What the exercise asks
Report each line of the records below that holds the word "from".

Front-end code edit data
----------------------------------------

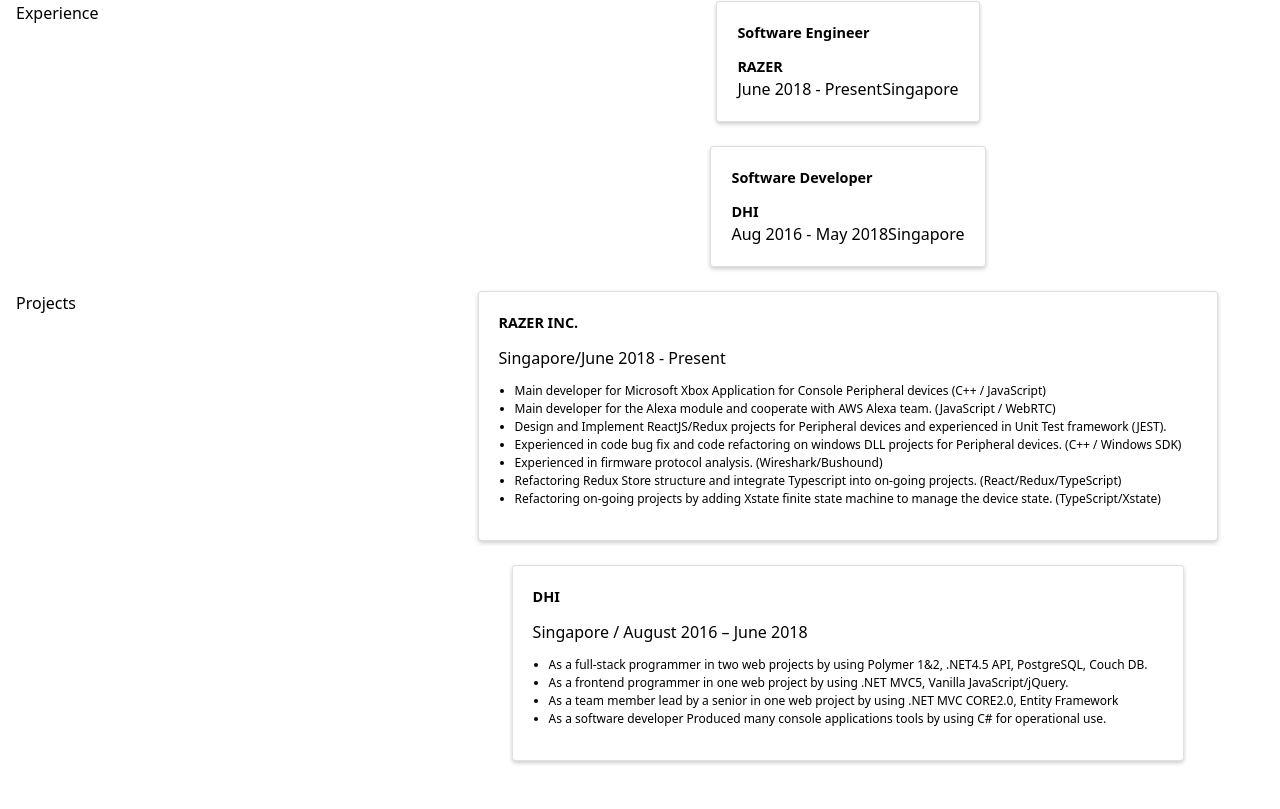
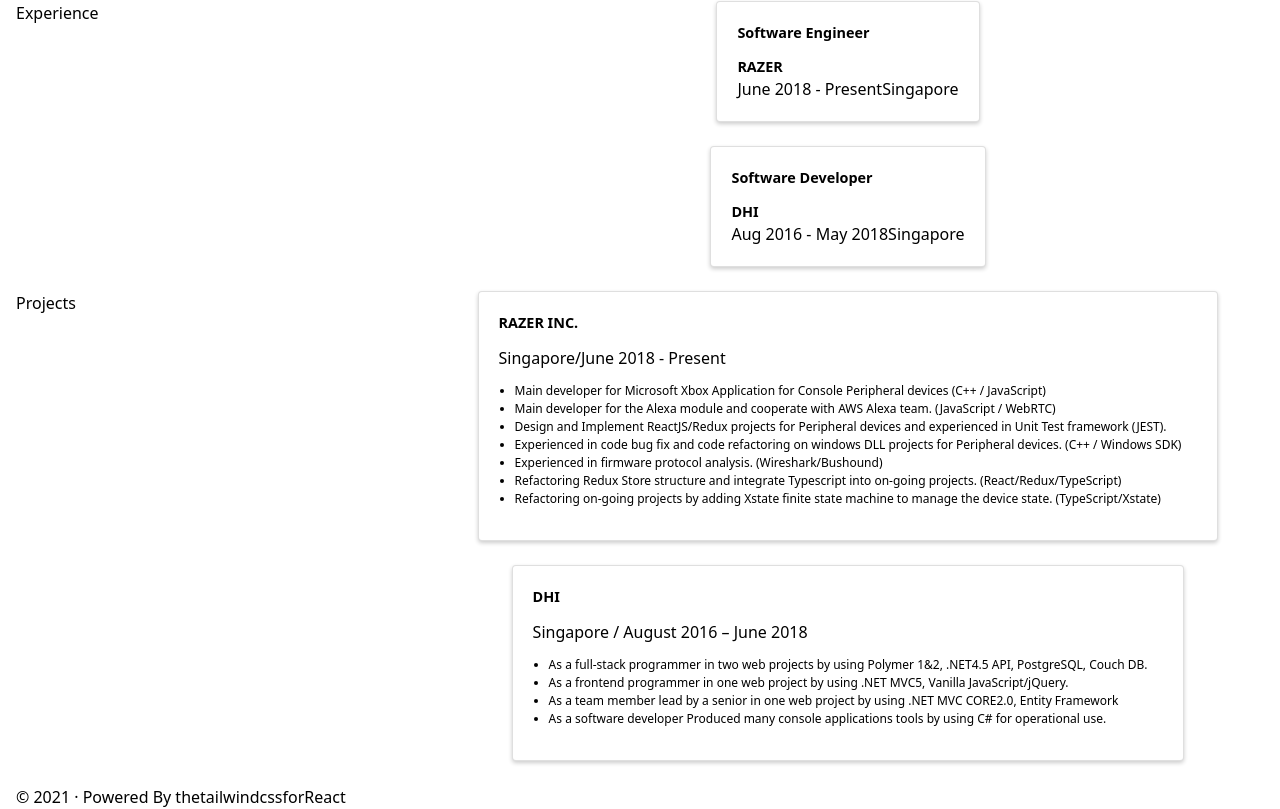
Before and after one commit to ljx213101212/ljx213101212.github.io, a React (Vite) app in the folder hello-jixiang/: page / in a window 1280 px wide. Shown: the part 431-1240 px from the top of the page. Before the commit the page ends 1216 px from the top, so only its background shows below. Built offline with nearby package versions, Linux system fonts and the light colour scheme.

Commit message:
feat&env: add prettier and footer

```diff
--- /dev/null
+++ b/hello-jixiang/constants.js
@@ -0,0 +1,12 @@
+//Footer
+export const footerData = {
+    title:"© 2021 · Powered By the",
+    powered1: {
+        link: "https://tailwindcss.com/",
+        name: "tailwindcss"
+    },
+    powered2: {
+        link: "https://reactjs.org/",
+        name: "React"
+    }
+}
--- a/hello-jixiang/package.json
+++ b/hello-jixiang/package.json
@@ -25,6 +25,7 @@
     "gh-pages": "^3.1.0",
     "path": "^0.12.7",
     "postcss": "^8.2.15",
+    "prettier": "^2.3.0",
     "tailwindcss": "^2.1.2",
     "typescript": "^4.2.4",
     "vite": "^2.2.4"
--- /dev/null
+++ b/hello-jixiang/src/components/Footer.tsx
@@ -0,0 +1,18 @@
+import React from 'react';
+
+
+const Footer = ({ title, powered1, powered2 }: any) => {
+  return <div className="container">
+      <footer>
+          <p className="powered-by"
+          >
+              © 2021 · Powered By the
+              <a href="https://tailwindcss.com/" target="_blank" rel="noopener">tailwindcss</a>
+              for
+              <a href="https://reactjs.org/" target="_blank" rel="noopener">React</a>
+          </p>
+      </footer>
+  </div>;
+};
+
+export default Footer;
--- a/hello-jixiang/src/index.css
+++ b/hello-jixiang/src/index.css
@@ -3,3 +3,11 @@
 @import 'tailwindcss/components';
 
 @import 'tailwindcss/utilities';
+
+
+a:hover {
+    color: #2962ff;
+    text-decoration: none;
+    transition: color .6s ease;
+    cursor: pointer;
+}
--- a/hello-jixiang/src/views/Home.tsx
+++ b/hello-jixiang/src/views/Home.tsx
@@ -4,7 +4,8 @@ import avatarUrl from "assets/me.jpeg";
 
 //[proj]
 import { ExperienceCard, ProjectCard } from "components/Card"
-
+import { footerData } from 'constants';
+import Footer from "components/Footer"
 
 const razerExp = {
     title: "Software Engineer",
@@ -167,6 +168,7 @@ const Home = () => {
                     </div>
                 </section>
 
+                <Footer {...footerData}></Footer>
 
             </div>
 
--- a/hello-jixiang/tsconfig.json
+++ b/hello-jixiang/tsconfig.json
@@ -1,7 +1,7 @@
 {
     "include": [
         "./src/*"
-    ],
+, "constants.js"    ],
     "exclude": ["node_modules", "**/__tests__/*"],
     "compilerOptions": {
         "noFallthroughCasesInSwitch": true,
--- a/hello-jixiang/vite.config.js
+++ b/hello-jixiang/vite.config.js
@@ -11,6 +11,7 @@ export default defineConfig({
       "assets": resolve(__dirname, "src/assets"),
       "views": resolve(__dirname, "src/views"),
       "components": resolve(__dirname, "src/components"),
+      "constants": resolve(__dirname, "constants.js"),
     }
   }
 })
```
Also changed, not shown: hello-jixiang/.prettierrc.js (added), 1 other file (tests, documents, lock files or other folders).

----------------------------------------

Task response
Before and after one commit to ljx213101212/ljx213101212.github.io, a React (Vite) app in the folder hello-jixiang/: page / in a window 1280 px wide. Shown: the part 431-1240 px from the top of the page. Before the commit the page ends 1216 px from the top, so only its background shows below. Built offline with nearby package versions, Linux system fonts and the light colour scheme.
+import React from 'react';
@@ -4,7 +4,8 @@ import avatarUrl from "assets/me.jpeg";
 import { ExperienceCard, ProjectCard } from "components/Card"
+import { footerData } from 'constants';
+import Footer from "components/Footer"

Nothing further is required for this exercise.